Recently, the parent of a 9 year old patient with an anxiety disorder was discussing with me her experience in the office of a somewhat famous child psychiatrist. I had referred the family there for a medication consultation. I knew when I referred them to the MD that that they were reluctant to consider medication, but I also knew medication might well help the child as an adjunct to the cognitive behavioral therapy (CBT) we were doing together.
The parent reported that she left the doctor’s office not knowing what he thought about medication. She also had not gotten to speak to him without her daughter present, though she thought she had expressly asked to do so.
I asked her what she had learned, and she said that he had confirmed her daughter’s diagnosis – which had never been in doubt! At first, I was inclined to judge the doctor harshly for his communication failure. Then I realized the same thing has happened to me. Occasionally, toward the end of a session, a patient will tell me we never discussed the major thing they had wanted to focus on. Why? What goes wrong?
I have identified at least two factors which affect the success of my communication with patients. The first is whether I have emotionally centered myself before the session to be present for that specific individual. This involves thinking about what we have talked about in the past and what we may want to talk about in the moment, and making sure that my own life is not at the forefront of my mind. Mental health professionals are human, after all, so sometimes we are distracted, tired, or less emotionally available than we want to be.
However, even when I am as perfectly present as I can be – really at the top of my game – I am not always successful. Which leads me to the second factor: conscious and willing participation by the patient.
Sometimes, patients are embarrassed to share things. Others don’t know how to explain their feelings. Sometimes people don’t want to confront the things that need to change. Bottom line – if the patient isn’t prepared to tell me, there’s not much I can do about it.
Children present an added dimension to the difficulties of communication. For example, the child in my example above shared how well she was doing with the psychiatrist, and as long as she was in the room her mother could not openly express fears and worries about her actual progress. Children have both a greater need to be liked than adults do, and less ability to think abstractly. Since children are less able to think about themselves outside of the present moment, there have to be additional sources of information. Balancing communication between the parents, school, and child is challenging.
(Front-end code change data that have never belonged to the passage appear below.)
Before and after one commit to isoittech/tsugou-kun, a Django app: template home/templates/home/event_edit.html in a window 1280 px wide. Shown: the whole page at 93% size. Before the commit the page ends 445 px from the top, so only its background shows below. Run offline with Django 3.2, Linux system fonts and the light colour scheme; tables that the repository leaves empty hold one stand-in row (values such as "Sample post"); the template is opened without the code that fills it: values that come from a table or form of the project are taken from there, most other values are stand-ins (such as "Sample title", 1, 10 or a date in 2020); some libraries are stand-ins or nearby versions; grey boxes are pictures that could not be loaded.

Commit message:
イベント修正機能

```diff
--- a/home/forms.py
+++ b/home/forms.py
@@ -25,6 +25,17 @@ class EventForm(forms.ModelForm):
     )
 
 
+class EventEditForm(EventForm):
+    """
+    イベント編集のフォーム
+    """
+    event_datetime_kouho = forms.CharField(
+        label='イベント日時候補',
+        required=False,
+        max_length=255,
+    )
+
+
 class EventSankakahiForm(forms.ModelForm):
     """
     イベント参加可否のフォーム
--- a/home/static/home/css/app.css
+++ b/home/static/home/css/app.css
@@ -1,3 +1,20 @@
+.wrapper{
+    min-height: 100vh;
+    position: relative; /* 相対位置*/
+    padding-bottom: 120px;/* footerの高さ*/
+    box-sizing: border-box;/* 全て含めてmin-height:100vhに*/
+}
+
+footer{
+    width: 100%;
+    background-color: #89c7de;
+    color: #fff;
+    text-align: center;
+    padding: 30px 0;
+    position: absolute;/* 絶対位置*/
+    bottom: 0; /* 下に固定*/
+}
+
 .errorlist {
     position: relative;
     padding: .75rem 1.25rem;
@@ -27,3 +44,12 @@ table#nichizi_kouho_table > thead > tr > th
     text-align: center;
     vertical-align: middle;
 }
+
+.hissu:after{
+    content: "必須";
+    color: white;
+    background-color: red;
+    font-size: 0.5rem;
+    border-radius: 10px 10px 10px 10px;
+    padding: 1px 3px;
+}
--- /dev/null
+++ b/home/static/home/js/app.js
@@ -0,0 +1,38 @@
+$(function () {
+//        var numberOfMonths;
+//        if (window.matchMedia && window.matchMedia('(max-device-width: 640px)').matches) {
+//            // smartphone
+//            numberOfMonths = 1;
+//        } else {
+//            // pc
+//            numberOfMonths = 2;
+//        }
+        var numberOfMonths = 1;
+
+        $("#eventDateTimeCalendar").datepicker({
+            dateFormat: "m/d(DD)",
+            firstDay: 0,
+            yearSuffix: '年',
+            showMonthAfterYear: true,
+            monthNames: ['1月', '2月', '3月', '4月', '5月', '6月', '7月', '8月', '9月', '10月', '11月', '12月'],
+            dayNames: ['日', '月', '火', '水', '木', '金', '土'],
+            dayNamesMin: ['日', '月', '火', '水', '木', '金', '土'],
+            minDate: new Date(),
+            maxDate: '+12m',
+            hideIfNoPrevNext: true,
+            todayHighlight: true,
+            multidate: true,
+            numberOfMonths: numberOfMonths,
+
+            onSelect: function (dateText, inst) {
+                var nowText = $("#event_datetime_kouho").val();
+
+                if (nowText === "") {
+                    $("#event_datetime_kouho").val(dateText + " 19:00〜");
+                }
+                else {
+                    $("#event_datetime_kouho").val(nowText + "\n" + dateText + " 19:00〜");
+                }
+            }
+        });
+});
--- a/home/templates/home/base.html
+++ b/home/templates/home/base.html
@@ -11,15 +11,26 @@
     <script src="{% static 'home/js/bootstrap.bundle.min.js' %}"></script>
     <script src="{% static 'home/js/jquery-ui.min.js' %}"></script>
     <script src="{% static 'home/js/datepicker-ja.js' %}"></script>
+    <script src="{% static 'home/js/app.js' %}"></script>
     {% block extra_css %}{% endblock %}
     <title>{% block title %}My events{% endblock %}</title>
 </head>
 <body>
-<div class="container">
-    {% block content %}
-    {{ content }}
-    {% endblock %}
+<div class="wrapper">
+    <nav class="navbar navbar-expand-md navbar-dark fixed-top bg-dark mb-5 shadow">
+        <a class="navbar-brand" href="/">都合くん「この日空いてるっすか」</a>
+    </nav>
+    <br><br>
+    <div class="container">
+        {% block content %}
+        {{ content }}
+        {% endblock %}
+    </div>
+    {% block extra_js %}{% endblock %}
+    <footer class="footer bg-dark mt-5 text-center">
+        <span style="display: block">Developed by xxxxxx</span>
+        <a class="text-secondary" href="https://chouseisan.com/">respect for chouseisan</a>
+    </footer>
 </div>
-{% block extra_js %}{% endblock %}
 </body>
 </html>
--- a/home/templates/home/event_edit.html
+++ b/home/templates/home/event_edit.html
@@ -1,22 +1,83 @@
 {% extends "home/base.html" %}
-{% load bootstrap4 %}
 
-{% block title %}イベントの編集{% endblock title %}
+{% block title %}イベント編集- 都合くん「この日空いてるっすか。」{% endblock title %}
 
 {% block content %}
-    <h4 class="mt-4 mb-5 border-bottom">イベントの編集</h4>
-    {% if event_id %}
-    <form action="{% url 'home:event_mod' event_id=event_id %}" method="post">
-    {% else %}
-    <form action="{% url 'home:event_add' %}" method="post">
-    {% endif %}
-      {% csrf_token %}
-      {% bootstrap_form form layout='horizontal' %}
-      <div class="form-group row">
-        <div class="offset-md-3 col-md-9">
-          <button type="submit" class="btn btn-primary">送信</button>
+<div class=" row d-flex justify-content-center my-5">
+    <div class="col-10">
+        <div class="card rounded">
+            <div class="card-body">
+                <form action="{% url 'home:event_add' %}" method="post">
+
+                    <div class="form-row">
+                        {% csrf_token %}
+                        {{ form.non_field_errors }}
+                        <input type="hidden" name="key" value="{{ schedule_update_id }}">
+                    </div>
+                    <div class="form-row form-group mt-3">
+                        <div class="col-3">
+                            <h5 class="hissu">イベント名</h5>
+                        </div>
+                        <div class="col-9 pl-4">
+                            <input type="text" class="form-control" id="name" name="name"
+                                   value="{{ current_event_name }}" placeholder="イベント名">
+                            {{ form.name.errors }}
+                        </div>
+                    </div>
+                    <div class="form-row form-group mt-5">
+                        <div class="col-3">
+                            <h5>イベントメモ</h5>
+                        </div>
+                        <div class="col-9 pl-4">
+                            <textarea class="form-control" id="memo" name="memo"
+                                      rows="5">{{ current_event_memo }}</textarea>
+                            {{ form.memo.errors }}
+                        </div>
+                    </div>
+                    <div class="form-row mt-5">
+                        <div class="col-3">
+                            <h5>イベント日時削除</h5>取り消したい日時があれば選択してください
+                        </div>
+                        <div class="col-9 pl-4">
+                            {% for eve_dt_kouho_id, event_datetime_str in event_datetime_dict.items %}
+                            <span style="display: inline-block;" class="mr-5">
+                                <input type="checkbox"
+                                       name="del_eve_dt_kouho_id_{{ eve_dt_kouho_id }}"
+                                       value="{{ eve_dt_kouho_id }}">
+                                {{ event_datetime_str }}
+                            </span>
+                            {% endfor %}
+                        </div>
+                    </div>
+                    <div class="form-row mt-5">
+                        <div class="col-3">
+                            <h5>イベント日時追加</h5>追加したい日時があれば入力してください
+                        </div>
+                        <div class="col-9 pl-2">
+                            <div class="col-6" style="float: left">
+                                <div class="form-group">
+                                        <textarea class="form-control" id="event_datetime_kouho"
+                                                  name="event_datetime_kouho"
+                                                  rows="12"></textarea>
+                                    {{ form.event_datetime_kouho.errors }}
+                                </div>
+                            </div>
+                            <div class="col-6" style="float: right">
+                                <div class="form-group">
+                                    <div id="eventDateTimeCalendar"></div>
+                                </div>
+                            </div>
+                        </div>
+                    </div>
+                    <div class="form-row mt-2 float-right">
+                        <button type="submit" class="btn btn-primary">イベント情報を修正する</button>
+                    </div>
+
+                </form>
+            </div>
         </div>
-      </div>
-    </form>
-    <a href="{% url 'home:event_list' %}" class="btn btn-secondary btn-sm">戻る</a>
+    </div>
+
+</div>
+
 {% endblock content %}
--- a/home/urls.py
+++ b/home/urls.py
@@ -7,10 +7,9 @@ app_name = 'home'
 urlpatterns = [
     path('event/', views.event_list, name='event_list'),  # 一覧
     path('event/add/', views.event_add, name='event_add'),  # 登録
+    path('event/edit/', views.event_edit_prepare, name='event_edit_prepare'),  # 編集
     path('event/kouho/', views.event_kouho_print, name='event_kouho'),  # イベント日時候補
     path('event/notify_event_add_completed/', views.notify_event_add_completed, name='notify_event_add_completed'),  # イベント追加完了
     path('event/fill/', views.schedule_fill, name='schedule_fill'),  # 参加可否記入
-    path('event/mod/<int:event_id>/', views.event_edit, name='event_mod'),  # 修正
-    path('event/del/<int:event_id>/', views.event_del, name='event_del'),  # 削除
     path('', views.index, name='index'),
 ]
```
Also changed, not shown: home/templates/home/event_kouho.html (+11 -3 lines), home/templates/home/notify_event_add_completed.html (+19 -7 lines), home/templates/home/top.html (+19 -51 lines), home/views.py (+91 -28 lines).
In addition to using mindfulness to center myself before a session, another tactic which helps me avoid communication problems is setting an agenda. I ask what the patient wants to focus on, and I suggest things I’d like to discuss with them. We go back and forth for a few minutes, ascertaining what is most important so that we use our time together well. With kids I spend time with them and their parent(s) together, without their parent, and with the parent alone – giving me three tries to get the agenda right.
Why did the parents in my first story have such a tough time communicating with the child psychiatrist? It seems like the doctor was too focused on his medical evaluation to recognize that the parents were not getting what they needed, while the parents were too ambivalent and wary of contradicting an authority figure to clearly ask for what they needed. What it boils down to is that mental health professionals are subject to the same failings as anyone else, and effective communication is a skill that needs to be constantly worked on and maintained.
Tamar Gordon, Ph.D., a licensed clinical psychologist, is Voluntary Faculty at NYU School of Medicine and Adjunct Faculty, Ferkauf Graduate School of Psychology, Yeshiva University. She has been a supervisor at a major mental health clinic, an expert consultant on trauma treatment to the United States Veteran’s Association, and is an active member of the Association for Behavioral and Cognitive Therapies. She currently spends most of her working time at her private practice in New York City, and most of her personal time raising her two rambunctious sons.